“Amherst College has the oldest athletics program in the nation, dating back to a compulsory physical fitness regimen that was put in place for all students in 1860. Today, over a third of the student body participates in varsity sports with eighty percent involved in intramural and club sports teams.”
Now, these are just words on a web page, but the words manifest themselves in a tangible way on campus through what is known as the “student-athlete divide”. It is felt by everyone, though the degree to which people are affected varies. People on both sides of the divide have plenty of feelings about it.
It seems odd that a college which has just opened an office for diversity and inclusion, one which makes such concerted efforts to combat discrimination, has not yet implemented a system of anonymous grading. Setting aside one particular idealism of a liberal arts education—a haughty presupposition that grades do not really matter anyway and that they do not adequately reflect the potential or virtue of a student—and meeting the cold eyes of fellowship requirements or postgraduate applications, one is struck by an alarming fact: grades matter. Continue reading Academics Anonymous: A case for anonymous grading at Amherst by Logan Seymour ’19
I was going to write separate letters to space and to time but someone told me that your addresses were the same. I have never written to you. You don’t really know me. My role in your grand existence is that I cause little distortions. Very tiny distortions. In the spacetime where I exist, I am always told to believe that everyone starts by creating equal distortions. Equally little, or equally large. They bend you, stretch you, causing you to spiral in towards or away from them. That has been my existence so far: Being pulled and, on occasion, pulling others. But I also get pushed and sometimes nothing happens at all. It is all in your fabric.
In protesting the racist Lord Jeff mascot, student activists often cite his record of approving of genocidal tactics against the Native tribes his British army was trying to suppress. They rightly quote his letter to a subordinate in which he wonders “Could it not be contrived to send the Small Pox among those disaffected tribes of Indians?” In other letters, it becomes quite clear that Lord Jeff saw the Native American tribes whose rebellion he was violently suppressing as contemptible, as barely human: in one, he writes, “for their commencing hostilities against us and persisting therein might be attended with the [illegible] of our inferior posts and a few of our people but must inevitably occasion such measures to be taken as would bring about the total extirpation of those Indian nations.” Blaming the Native tribes for resisting British expansion into the hinterlands of the Northeast demonstrates Lord Amherst’s gallingly short memory and legitimized the colonialist violence the British would soon dispense on the heads of the Native tribes of the Northeast.

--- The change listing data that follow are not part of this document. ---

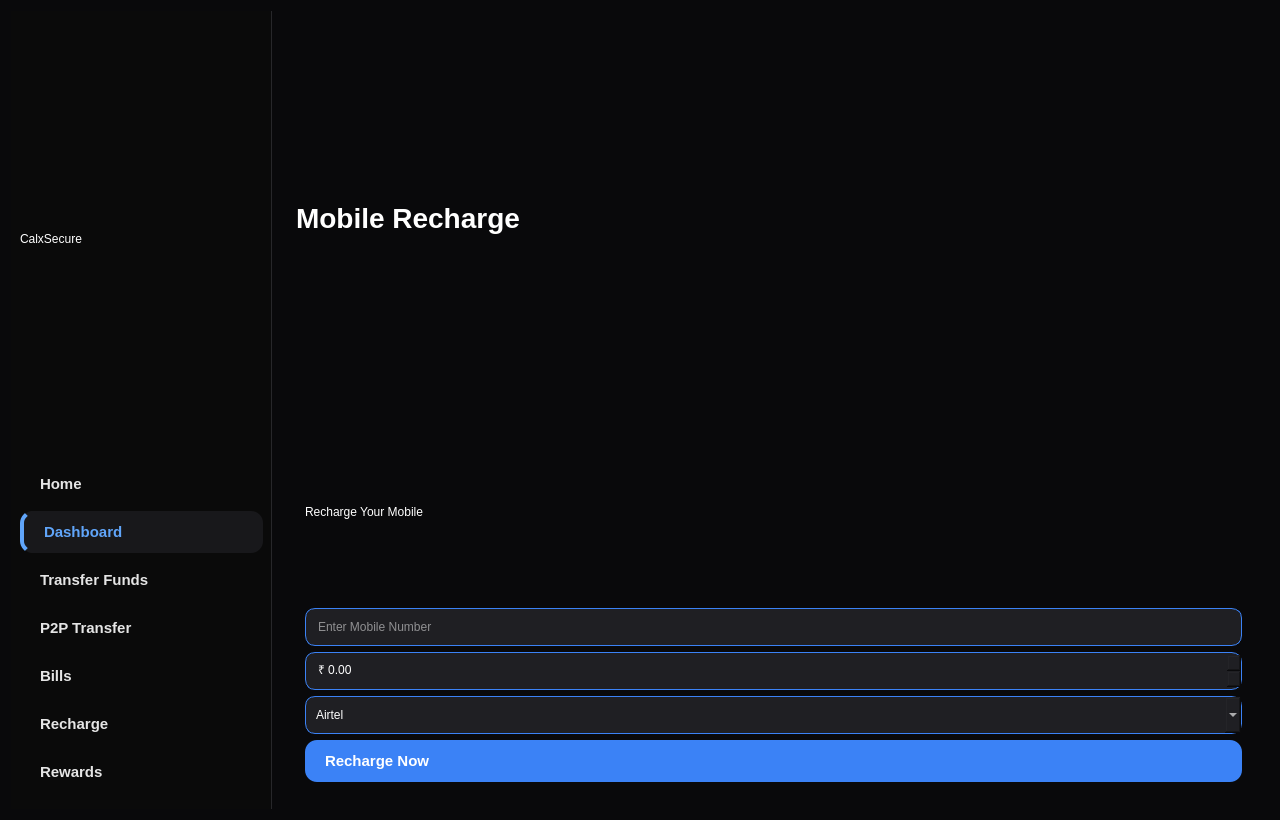
First picture: the form in CalxSecure/DashboardPage.ui, repository VisibleNasir/CalxSecurecpp, before the edit.
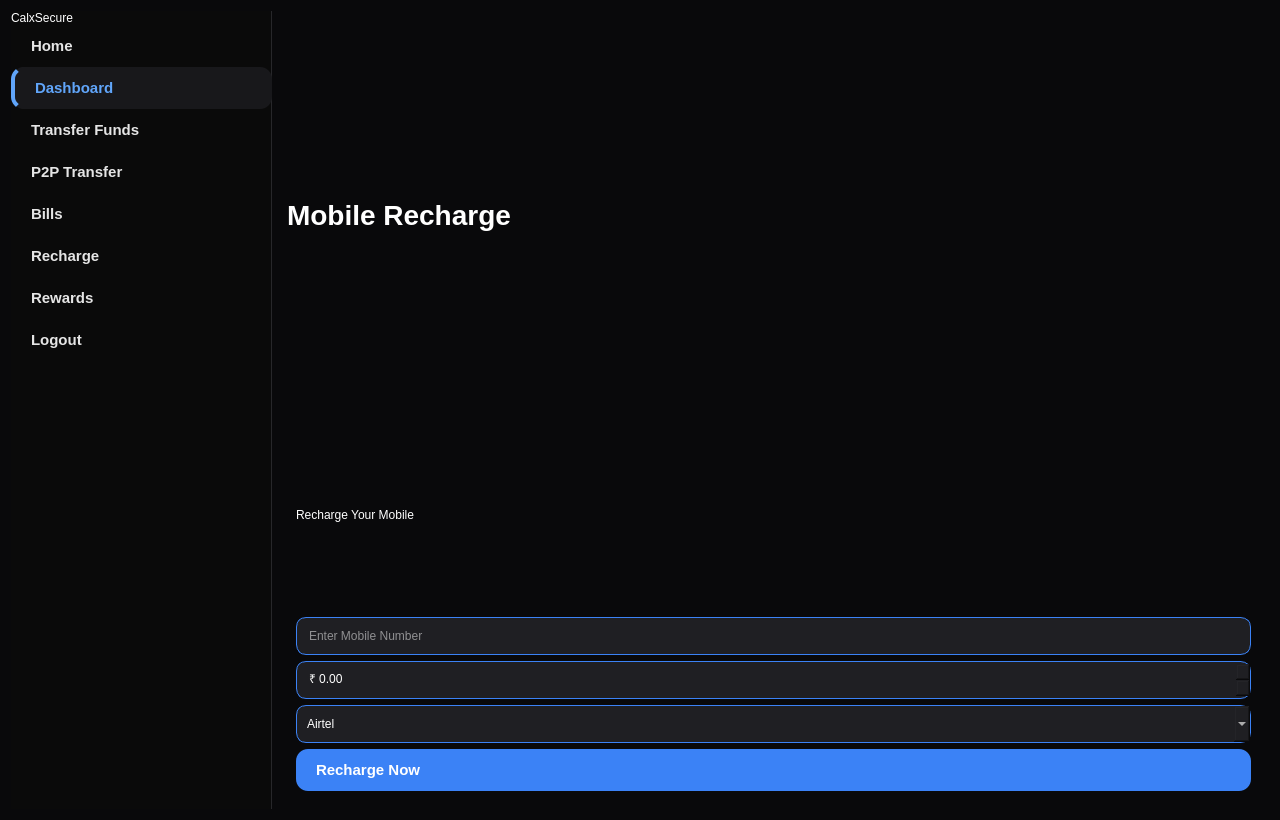
Second picture: the form after the edit. The open tabs and pages were chosen to show the change.

Commit message: fixed login and signup , designed dashboard

Patch:
```diff
--- a/CalxSecure/DashboardPage.ui
+++ b/CalxSecure/DashboardPage.ui
@@ -125,14 +125,23 @@
 			<item>
 				<widget class="QWidget" name="Sidebar" native="true">
 					<layout class="QVBoxLayout">
-						<property name="spacing">8</property>
-						<property name="leftMargin">16</property>
-						<property name="topMargin">40</property>
-						<property name="rightMargin">16</property>
-
+      <property name="spacing">
+       <number>0</number>
+      </property>
+      <property name="leftMargin">
+       <number>0</number>
+      </property>
+      <property name="topMargin">
+       <number>0</number>
+      </property>
+      <property name="rightMargin">
+       <number>0</number>
+      </property>
 						<item>
 							<widget class="QLabel" name="label">
-								<property name="styleSheet">font-size: 26px; font-weight: 800; color: #3b82f6; padding: 0 20px 40px;</property>
+        <property name="styleSheet">
+         <string/>
+        </property>
 								<property name="text">
 									<string>CalxSecure</string>
 								</property>
@@ -214,7 +223,24 @@
 						</item>
 
 						<item>
-							<spacer name="verticalSpacer"/>
+       <widget class="QPushButton" name="btnLogout">
+        <property name="text">
+         <string>Logout</string>
+        </property>
+       </widget>
+      </item>
+      <item>
+       <spacer name="verticalSpacer">
+        <property name="orientation">
+         <enum>Qt::Orientation::Vertical</enum>
+        </property>
+        <property name="sizeHint" stdset="0">
+         <size>
+          <width>0</width>
+          <height>0</height>
+         </size>
+        </property>
+       </spacer>
 						</item>
 					</layout>
 				</widget>
@@ -552,11 +578,21 @@
 								<!-- Recharge -->
 								<widget class="QWidget" name="Recharge">
 									<layout class="QVBoxLayout">
-										<property name="spacing">24</property>
-										<property name="leftMargin">32</property>
-										<property name="topMargin">32</property>
-										<property name="rightMargin">32</property>
-										<property name="bottomMargin">32</property>
+          <property name="spacing">
+           <number>0</number>
+          </property>
+          <property name="leftMargin">
+           <number>0</number>
+          </property>
+          <property name="topMargin">
+           <number>0</number>
+          </property>
+          <property name="rightMargin">
+           <number>0</number>
+          </property>
+          <property name="bottomMargin">
+           <number>0</number>
+          </property>
 										<item>
 											<widget class="QLabel" name="label_10">
 												<property name="styleSheet">
@@ -571,7 +607,7 @@
 											<widget class="QFrame" name="card">
 												<layout class="QVBoxLayout">
 													<item>
-														<widget class="QLabel">
+              <widget class="QLabel" name="label">
 															<property name="text">
 																<string>Recharge Your Mobile</string>
 															</property>
@@ -590,7 +626,7 @@
 																<string>₹ </string>
 															</property>
 															<property name="maximum">
-																<double>10000.00</double>
+                <double>10000.000000000000000</double>
 															</property>
 														</widget>
 													</item>
```
Left out of the diff: 146 changed lines with no effect on the pictures. Lines whose indentation alone changed are shown as unchanged. The commit also changes 18 other files.
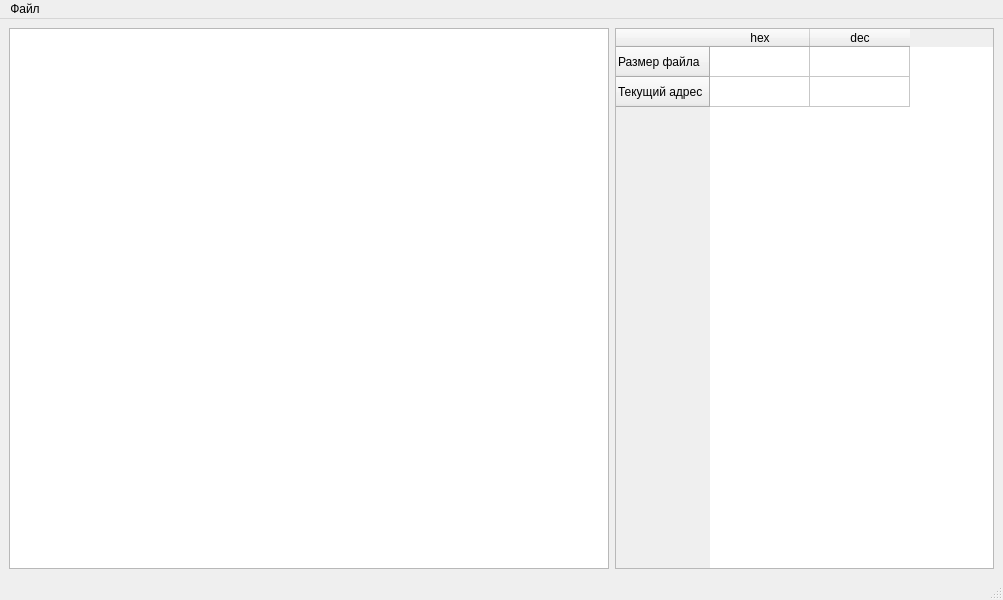
This is hex_editor/mainwindow.ui in Shamsudinov/Hex-Editor as Qt 5 draws it before an edit. The edited form follows.
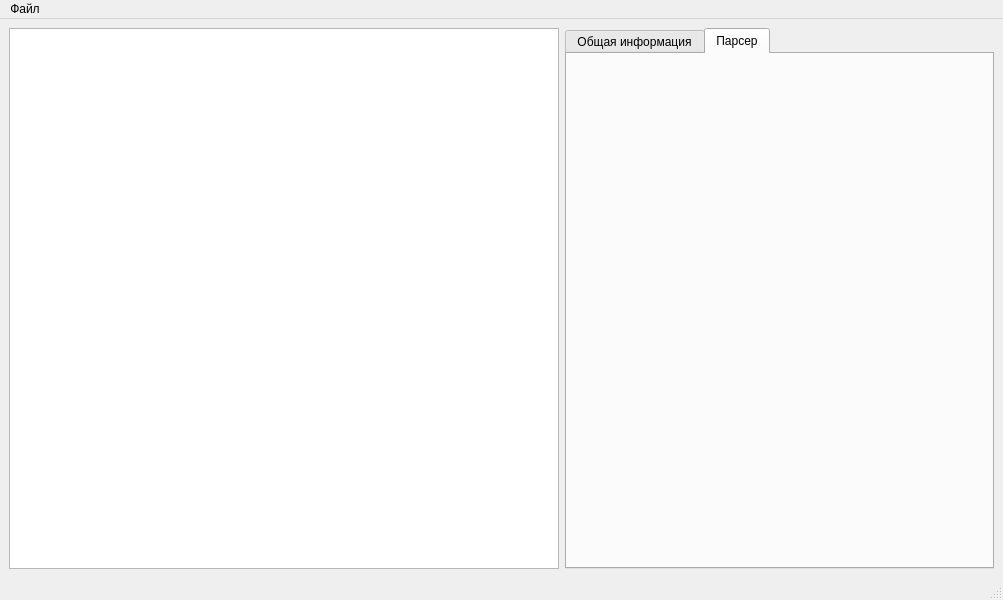
This is the edited form.

```diff
--- a/hex_editor/mainwindow.ui
+++ b/hex_editor/mainwindow.ui
@@ -25,13 +25,23 @@
      <widget class="QTableView" name="tableView">
       <property name="minimumSize">
        <size>
-        <width>600</width>
+        <width>550</width>
         <height>0</height>
        </size>
       </property>
      </widget>
     </item>
     <item row="0" column="1">
+     <widget class="QTabWidget" name="tabWidget">
+      <property name="currentIndex">
+       <number>1</number>
+      </property>
+      <widget class="QWidget" name="tab">
+       <attribute name="title">
+        <string>Общая информация</string>
+       </attribute>
+       <layout class="QGridLayout" name="gridLayout_2">
+        <item row="0" column="0">
      <widget class="QTableWidget" name="tableWidgetServiceInfo">
       <row>
        <property name="text">
@@ -53,6 +63,20 @@
         <string>dec</string>
        </property>
       </column>
+         </widget>
+        </item>
+       </layout>
+      </widget>
+      <widget class="QWidget" name="tab_2">
+       <attribute name="title">
+        <string>Парсер</string>
+       </attribute>
+       <layout class="QGridLayout" name="gridLayout_4">
+        <item row="0" column="0">
+         <layout class="QGridLayout" name="gridLayout_3"/>
+        </item>
+       </layout>
+      </widget>
      </widget>
     </item>
    </layout>
```
Lines whose indentation alone changed are shown as unchanged.
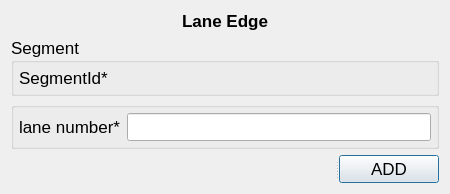
chaitanyamalaviya/Trafficera, file ui_laneedge.ui: the form before one commit.
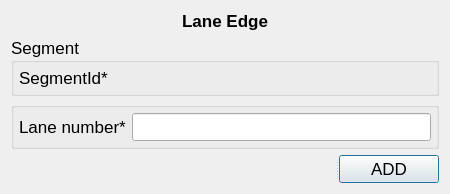
The form after the commit.

The edit to the form file:
```diff
--- a/ui_laneedge.ui
+++ b/ui_laneedge.ui
@@ -119,7 +119,7 @@
         <item row="0" column="0">
          <widget class="QLabel" name="laneNumberLabel">
           <property name="text">
-           <string>lane number*</string>
+           <string>Lane number*</string>
           </property>
          </widget>
         </item>
```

But the Lord Jeff is not our only symbol that dates from the days of Old Amherst, the old-boys network of white Amherst men who attended and ran the College for its first century and a half. Continue reading The Long Life of Names by Sam Wohlforth ’17
Both on our campus and in the national news, “rape culture” has become a recent buzzword, catapulted into the forefront of our thoughts and conversations. When reading news articles, it’s easy to feel enraged about Donald Trump and “pussygate,” or fume over Brock Turner’s grossly expedited jail sentence and marvel at how anyone might question the integrity of his victim. And while these are unquestionably serious—and awful—examples of the prevalence of rape culture and minimization of sexual assault that pervades our country, they can sometimes distract us from how we conduct ourselves in everyday life. Peel your eyes away from the headlines for a few moments, and it becomes evident just how insidious rape culture is, how it’s not merely possible but also likely that ordinary, well-meaning people will become complicit in perpetuating a society that’s hostile to survivors of assault, and to women in general. Continue reading Asking For It (Review by Sara Schulwolf ’17)
On Thursday, the 20th, the Women’s Group held a Val-Sit and discussion in the back room of Val. We put up pieces of paper and markers on several of the tables. Questions were written on the paper like, “How do the social spaces on campus make you feel?” “What spaces belong to women on campus” “What spaces belong to men” and “Where do you feel unsafe on campus?” to name a few. We also put up papers so people could free write anything they were thinking. Continue reading Taking Up Space at Amherst by Julia Pike ’19
We here at The Indicator like to make sure that all members of our community, especially those of us who are new here, are taking full advantage of what our great dining hall has to offer. There are a lot of tips and tricks that can take you from Traditional-Line-Every-Day shmoe to Valentine Dining Hall Sage. Here are the top 8: Continue reading Top 8 Val Tips For Freshmen by Jake May ’19
Look where I am, Ma
A sunset soul wandering
Transplanted, like a heart
This isn’t anything like home, Ma Continue reading Look by Heather Brennan 20